In front of the building is a fragment of the former city wall and a tank used by Castro during the 1961 Bay of Pigs battle.

Pavillón Granma:  lahabana.com .

Pavillón Granma: lahabana.com.

Behind the Museum there is the Pavillón Granma, with a replica of the yacht that carried Fidel Castro and 81 other revolutionaries from Tuxpán, Mexico, to Cuba in December 1956. There are some old vehicles here, such as planes and rockets The Pavillón Granma can only be accessed through the museum. Don't try to get a peep from the streets. We tried that but the guards ushered us away.

The tank outside the museum.

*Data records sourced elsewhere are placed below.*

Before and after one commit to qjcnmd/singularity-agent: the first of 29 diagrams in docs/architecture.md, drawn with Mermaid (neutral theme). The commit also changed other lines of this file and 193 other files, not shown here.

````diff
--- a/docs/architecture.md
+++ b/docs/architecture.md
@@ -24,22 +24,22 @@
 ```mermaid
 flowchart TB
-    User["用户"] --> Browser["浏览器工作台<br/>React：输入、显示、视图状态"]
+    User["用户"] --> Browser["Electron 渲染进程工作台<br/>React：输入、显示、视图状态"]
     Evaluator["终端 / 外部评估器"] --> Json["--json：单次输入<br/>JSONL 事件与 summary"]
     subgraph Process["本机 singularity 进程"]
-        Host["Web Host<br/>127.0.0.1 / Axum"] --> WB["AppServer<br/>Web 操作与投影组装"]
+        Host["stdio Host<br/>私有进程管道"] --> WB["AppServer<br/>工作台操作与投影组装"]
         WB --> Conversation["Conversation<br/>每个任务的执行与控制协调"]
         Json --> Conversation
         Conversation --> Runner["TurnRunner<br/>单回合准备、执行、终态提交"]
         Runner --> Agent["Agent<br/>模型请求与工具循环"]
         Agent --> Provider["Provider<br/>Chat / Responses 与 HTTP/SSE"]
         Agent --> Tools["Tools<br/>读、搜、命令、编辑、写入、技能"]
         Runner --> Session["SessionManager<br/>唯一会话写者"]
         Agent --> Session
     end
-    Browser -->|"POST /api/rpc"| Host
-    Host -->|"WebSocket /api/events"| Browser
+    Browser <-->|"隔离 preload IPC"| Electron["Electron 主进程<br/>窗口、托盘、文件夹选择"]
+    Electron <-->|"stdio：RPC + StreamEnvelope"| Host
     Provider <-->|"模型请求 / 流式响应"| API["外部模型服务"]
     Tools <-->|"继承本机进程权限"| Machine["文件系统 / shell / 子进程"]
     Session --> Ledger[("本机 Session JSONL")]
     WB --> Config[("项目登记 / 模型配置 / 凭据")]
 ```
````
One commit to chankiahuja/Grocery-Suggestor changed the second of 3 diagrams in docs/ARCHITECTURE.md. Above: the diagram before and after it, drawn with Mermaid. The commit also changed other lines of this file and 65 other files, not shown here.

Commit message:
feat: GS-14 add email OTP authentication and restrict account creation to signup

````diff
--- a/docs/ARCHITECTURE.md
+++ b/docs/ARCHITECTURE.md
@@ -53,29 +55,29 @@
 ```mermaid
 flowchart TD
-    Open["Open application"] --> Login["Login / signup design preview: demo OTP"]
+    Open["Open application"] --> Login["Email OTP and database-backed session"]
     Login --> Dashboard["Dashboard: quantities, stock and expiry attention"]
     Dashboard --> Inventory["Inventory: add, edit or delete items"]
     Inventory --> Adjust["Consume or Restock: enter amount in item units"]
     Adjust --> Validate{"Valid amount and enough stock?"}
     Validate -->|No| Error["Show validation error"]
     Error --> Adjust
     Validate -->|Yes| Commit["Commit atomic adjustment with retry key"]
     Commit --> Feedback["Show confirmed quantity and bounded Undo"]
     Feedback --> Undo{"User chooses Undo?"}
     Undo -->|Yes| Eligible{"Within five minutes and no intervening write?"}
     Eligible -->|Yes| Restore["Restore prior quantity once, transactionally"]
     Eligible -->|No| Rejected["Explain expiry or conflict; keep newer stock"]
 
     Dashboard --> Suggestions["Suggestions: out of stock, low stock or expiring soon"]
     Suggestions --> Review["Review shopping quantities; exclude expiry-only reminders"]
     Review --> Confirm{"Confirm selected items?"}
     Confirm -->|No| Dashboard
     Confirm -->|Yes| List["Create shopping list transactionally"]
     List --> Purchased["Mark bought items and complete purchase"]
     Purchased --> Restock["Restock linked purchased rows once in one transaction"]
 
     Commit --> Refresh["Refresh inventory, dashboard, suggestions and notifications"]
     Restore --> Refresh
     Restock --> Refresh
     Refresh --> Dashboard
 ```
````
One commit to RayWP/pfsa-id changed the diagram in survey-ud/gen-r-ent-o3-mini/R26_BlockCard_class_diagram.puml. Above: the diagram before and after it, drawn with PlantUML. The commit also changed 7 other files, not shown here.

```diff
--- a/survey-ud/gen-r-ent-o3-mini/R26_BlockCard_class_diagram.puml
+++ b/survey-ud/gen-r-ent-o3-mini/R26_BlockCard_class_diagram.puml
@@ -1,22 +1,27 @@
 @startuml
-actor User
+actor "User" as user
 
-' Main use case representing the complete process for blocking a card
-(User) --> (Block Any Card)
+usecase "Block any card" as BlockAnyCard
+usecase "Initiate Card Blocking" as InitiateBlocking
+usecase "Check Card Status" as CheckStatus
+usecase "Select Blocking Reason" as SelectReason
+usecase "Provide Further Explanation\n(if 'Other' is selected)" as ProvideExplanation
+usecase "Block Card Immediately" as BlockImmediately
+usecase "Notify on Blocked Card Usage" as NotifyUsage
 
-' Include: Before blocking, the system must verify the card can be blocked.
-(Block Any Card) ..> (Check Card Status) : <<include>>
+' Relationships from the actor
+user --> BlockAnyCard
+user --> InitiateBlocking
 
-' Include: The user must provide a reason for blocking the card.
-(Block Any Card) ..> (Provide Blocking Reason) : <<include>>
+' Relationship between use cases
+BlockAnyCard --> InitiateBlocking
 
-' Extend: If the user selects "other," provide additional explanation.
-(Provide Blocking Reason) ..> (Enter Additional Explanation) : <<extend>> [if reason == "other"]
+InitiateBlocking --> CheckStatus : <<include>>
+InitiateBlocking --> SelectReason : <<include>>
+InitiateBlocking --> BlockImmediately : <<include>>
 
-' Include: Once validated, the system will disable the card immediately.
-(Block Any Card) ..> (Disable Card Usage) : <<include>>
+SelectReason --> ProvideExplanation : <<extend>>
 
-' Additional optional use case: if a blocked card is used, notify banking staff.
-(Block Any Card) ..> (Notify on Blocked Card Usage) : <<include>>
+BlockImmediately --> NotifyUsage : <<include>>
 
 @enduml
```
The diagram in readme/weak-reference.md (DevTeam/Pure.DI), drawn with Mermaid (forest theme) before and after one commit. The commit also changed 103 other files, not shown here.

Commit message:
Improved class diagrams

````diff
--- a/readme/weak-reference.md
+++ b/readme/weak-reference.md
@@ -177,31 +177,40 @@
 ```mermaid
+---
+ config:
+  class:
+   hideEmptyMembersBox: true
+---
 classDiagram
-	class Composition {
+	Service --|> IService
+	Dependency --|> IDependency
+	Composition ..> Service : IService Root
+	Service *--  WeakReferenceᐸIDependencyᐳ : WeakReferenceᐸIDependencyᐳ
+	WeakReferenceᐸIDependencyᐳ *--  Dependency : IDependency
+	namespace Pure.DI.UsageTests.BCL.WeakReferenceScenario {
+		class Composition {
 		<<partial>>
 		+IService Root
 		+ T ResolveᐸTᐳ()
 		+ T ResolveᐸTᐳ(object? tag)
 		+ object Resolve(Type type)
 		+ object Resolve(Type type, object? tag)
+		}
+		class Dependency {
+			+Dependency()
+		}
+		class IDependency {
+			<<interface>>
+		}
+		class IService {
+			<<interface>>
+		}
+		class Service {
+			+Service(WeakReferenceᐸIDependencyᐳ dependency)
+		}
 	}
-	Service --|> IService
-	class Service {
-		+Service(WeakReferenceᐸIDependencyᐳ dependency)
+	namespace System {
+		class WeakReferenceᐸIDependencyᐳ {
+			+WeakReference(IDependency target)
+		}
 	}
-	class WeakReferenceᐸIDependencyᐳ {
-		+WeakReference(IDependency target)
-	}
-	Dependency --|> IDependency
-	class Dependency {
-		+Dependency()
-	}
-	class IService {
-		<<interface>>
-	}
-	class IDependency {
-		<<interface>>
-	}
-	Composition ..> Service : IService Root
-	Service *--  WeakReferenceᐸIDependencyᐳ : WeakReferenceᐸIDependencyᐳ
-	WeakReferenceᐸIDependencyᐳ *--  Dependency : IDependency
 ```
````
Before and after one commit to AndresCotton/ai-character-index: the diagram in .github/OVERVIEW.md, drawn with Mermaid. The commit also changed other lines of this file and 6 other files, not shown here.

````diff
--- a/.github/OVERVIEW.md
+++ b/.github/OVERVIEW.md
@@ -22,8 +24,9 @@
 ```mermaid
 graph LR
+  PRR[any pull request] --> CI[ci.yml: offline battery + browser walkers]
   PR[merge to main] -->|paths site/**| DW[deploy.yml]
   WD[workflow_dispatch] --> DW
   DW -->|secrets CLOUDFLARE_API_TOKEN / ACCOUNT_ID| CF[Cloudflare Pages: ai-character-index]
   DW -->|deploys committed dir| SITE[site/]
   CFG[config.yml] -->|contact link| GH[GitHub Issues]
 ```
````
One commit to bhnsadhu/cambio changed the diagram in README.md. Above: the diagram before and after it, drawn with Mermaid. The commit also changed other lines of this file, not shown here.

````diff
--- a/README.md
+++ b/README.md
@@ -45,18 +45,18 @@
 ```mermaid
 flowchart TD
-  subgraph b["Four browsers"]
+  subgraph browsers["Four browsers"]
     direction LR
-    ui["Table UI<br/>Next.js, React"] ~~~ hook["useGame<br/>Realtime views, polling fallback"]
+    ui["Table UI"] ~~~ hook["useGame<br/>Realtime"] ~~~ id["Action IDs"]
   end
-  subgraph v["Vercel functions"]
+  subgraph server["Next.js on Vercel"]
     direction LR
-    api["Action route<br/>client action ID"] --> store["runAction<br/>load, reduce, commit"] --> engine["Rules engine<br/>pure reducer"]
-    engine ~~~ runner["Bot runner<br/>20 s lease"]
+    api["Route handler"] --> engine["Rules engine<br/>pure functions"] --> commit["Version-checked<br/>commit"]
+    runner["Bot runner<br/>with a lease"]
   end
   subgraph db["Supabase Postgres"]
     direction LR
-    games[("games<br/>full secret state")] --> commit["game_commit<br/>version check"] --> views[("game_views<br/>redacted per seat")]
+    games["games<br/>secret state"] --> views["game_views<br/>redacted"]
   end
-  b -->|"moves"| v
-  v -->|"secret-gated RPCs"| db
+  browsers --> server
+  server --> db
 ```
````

The tank outside the museum.

The former City wall.

The former City wall.

 

How to get there:

The museum is within easy walking distance of Parque Central and a number of bus terminuses.

The entry ticket was 8CUCs and we had to put our bags into a storage room. Locals pay less, in Cuban pesos. The Museum is open from 9.30-4pm.

 
 
 

MIX and Match

Just walk about old Havana, plenty to see.